EXERCISE – Provide the count of lines below where "Onset" occurs, with no other output.

[Content revision data]
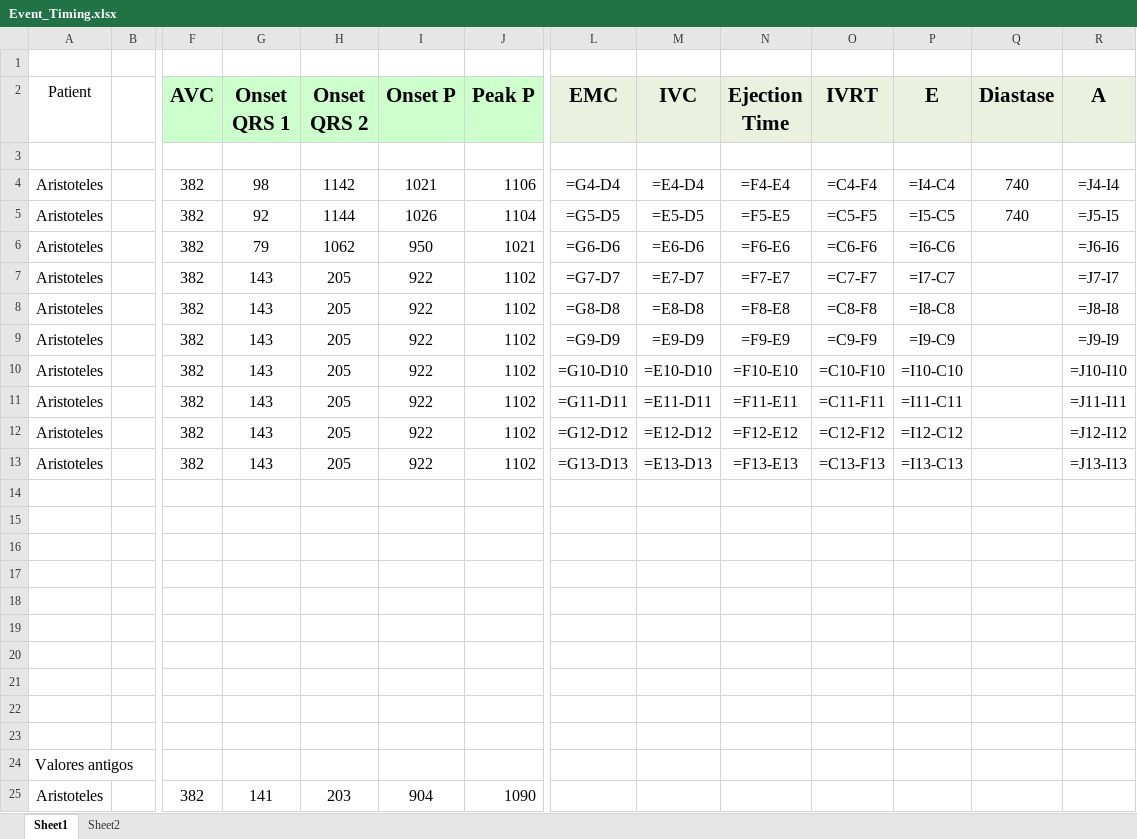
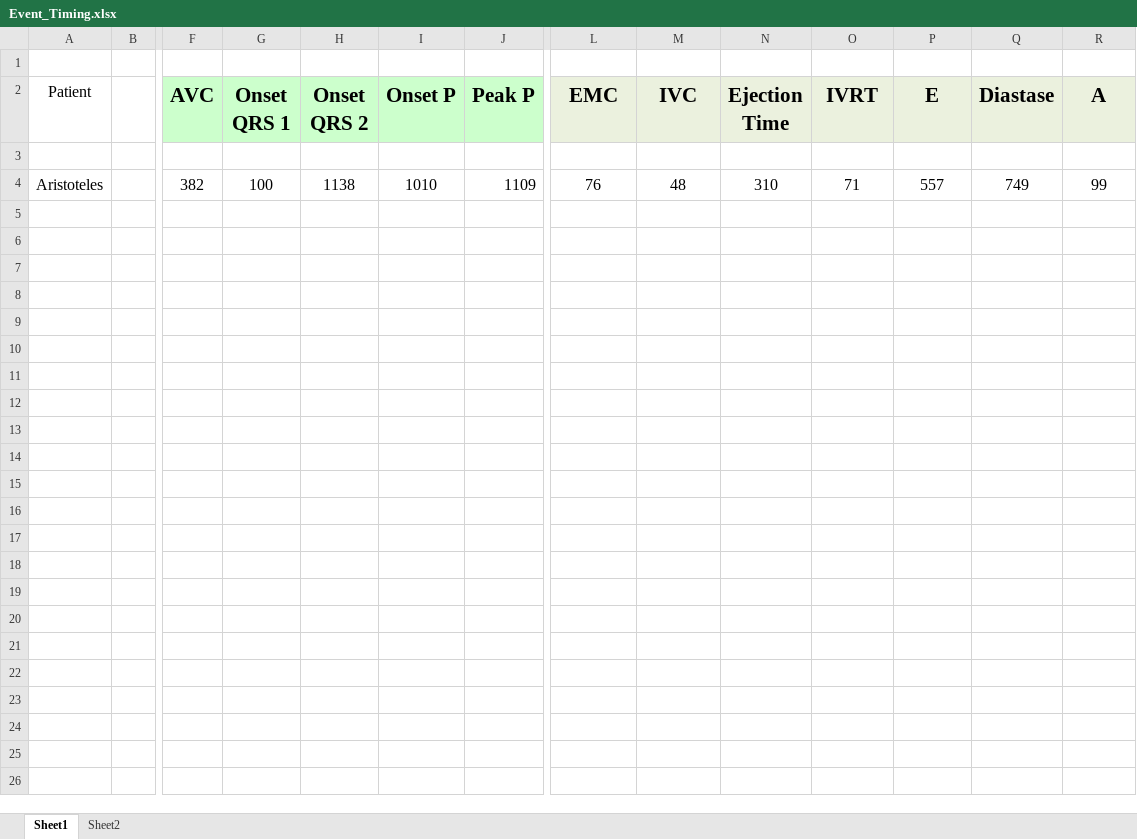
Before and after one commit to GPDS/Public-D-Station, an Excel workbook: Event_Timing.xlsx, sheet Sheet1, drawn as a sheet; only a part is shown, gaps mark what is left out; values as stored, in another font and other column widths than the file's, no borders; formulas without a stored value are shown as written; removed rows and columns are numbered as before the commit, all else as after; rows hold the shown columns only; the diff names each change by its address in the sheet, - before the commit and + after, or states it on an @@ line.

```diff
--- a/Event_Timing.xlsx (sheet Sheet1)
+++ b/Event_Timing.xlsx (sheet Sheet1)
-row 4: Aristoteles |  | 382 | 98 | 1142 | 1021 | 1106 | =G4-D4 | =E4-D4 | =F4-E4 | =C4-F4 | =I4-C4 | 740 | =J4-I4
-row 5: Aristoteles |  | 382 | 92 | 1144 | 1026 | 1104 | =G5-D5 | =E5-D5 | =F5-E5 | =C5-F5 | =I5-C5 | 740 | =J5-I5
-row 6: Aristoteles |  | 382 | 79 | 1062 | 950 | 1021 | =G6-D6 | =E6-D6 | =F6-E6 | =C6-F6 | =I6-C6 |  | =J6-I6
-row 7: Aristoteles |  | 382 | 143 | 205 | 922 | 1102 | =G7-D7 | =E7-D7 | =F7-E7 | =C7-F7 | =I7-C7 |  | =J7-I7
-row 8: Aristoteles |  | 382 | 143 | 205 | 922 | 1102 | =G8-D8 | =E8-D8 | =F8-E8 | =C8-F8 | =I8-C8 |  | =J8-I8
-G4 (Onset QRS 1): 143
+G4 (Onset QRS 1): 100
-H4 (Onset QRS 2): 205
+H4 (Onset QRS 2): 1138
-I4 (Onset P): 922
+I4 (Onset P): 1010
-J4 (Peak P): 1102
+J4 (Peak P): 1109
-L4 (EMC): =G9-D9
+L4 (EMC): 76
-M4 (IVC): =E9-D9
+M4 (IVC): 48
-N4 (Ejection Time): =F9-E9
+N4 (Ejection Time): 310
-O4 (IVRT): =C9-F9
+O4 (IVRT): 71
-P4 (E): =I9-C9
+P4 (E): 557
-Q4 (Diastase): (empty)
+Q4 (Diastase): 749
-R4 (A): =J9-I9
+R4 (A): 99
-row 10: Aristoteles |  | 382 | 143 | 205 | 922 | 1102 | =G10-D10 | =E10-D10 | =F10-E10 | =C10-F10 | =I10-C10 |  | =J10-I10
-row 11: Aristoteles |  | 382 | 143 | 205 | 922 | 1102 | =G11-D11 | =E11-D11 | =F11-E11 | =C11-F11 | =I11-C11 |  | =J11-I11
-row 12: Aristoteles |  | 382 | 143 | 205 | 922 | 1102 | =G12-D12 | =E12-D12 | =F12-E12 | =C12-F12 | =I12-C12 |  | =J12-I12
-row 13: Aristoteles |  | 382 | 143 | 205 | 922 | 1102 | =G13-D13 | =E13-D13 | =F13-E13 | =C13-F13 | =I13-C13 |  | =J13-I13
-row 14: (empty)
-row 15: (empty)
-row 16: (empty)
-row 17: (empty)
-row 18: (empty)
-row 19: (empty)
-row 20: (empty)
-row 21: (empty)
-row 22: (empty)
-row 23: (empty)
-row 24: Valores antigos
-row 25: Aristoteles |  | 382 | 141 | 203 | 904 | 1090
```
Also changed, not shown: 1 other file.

WRITTEN SOLUTION – 6